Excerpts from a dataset
Segment Open

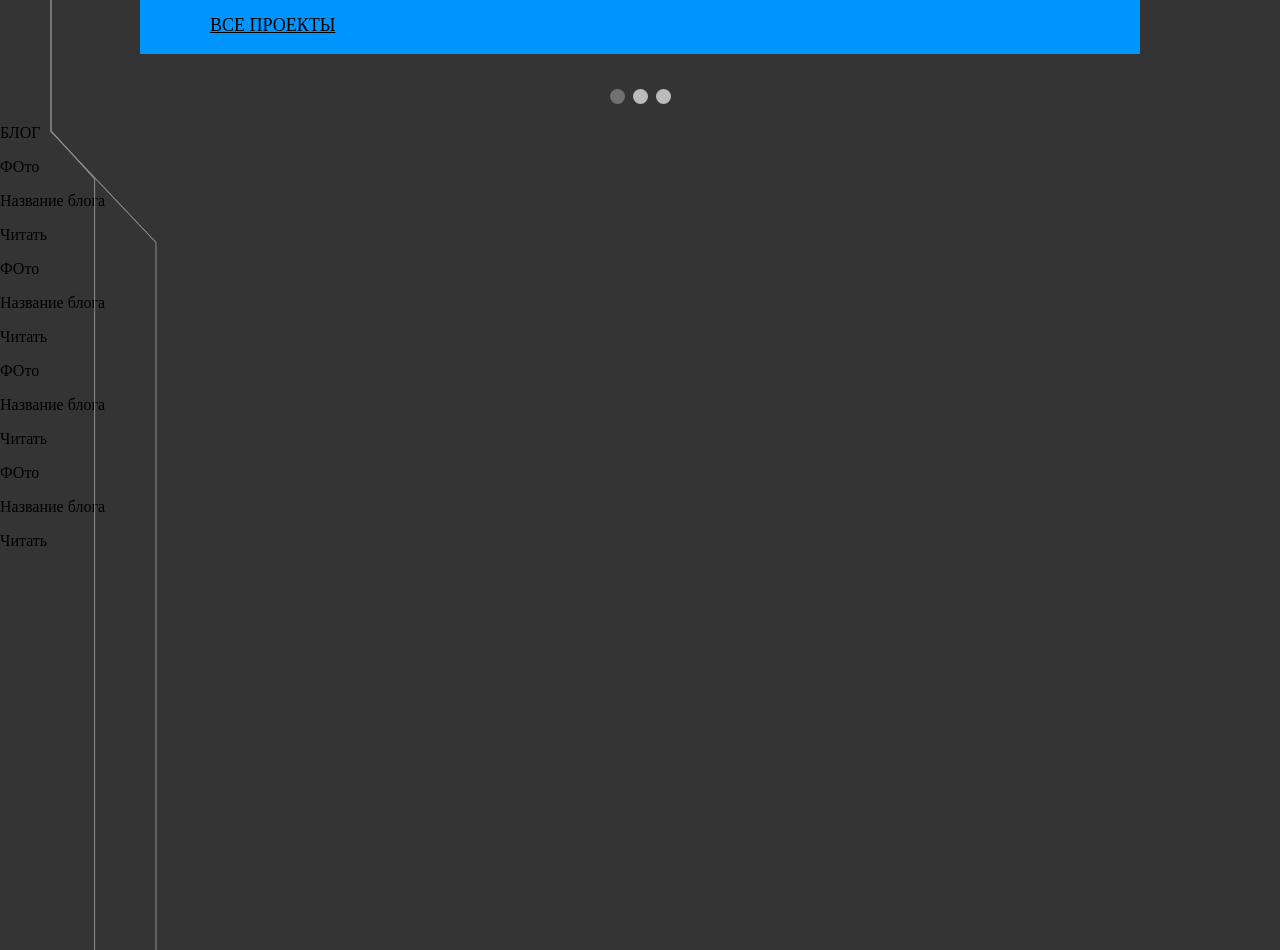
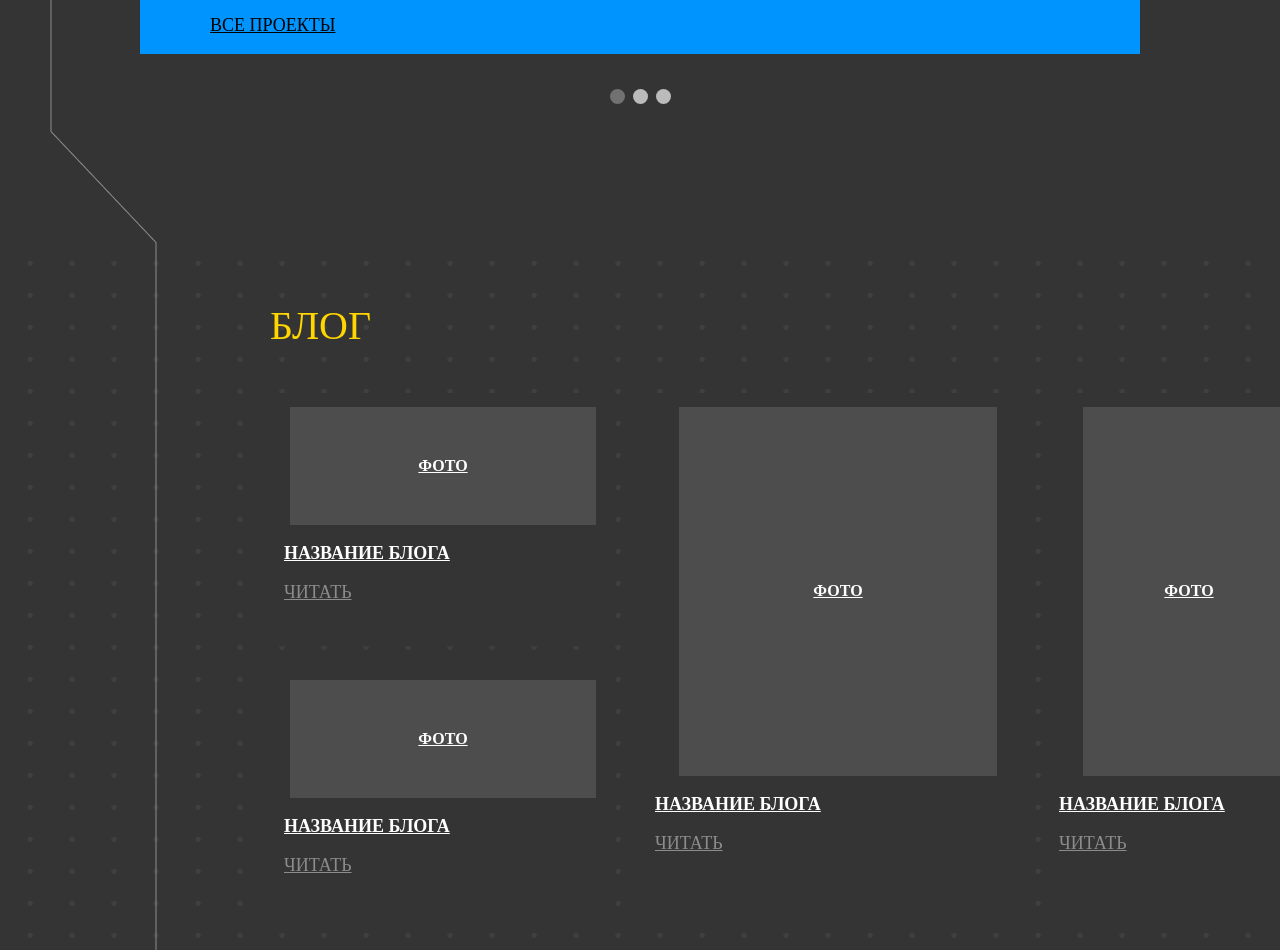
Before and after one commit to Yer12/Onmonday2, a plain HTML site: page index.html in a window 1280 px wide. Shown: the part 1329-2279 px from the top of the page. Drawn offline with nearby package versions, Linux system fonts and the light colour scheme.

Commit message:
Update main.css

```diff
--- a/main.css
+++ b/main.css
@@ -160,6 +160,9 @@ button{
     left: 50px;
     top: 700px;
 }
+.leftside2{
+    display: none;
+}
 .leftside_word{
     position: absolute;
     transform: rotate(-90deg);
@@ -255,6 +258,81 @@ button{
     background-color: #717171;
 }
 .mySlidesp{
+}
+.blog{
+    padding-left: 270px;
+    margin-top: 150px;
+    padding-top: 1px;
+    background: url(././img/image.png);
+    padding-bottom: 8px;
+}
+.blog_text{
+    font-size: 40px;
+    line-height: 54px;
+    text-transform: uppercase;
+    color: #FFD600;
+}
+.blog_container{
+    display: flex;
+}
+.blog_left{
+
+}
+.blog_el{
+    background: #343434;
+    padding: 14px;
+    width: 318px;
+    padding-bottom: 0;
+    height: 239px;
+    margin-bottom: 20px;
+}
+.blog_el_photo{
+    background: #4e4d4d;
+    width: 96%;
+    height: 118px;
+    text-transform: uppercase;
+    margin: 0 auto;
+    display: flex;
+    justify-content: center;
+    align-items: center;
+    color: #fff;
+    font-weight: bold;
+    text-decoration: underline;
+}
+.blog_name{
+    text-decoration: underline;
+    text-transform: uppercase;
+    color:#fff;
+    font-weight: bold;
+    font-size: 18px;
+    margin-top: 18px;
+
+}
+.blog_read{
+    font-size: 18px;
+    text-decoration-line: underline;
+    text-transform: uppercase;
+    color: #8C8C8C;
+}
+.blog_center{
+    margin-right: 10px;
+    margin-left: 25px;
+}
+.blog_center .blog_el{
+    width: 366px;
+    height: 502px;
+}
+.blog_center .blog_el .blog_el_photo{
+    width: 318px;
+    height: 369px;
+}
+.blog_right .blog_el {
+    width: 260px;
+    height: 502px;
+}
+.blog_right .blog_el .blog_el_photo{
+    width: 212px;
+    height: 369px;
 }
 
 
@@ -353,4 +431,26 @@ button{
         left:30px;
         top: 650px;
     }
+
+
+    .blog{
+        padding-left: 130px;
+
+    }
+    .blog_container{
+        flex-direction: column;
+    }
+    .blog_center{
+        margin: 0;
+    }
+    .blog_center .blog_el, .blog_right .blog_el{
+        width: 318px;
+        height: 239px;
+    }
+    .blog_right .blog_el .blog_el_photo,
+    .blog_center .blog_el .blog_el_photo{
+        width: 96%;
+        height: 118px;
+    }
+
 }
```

Segment Closed

Provide the number of lines in the entries that include "color", and no other text.

#### [Result for this task]
5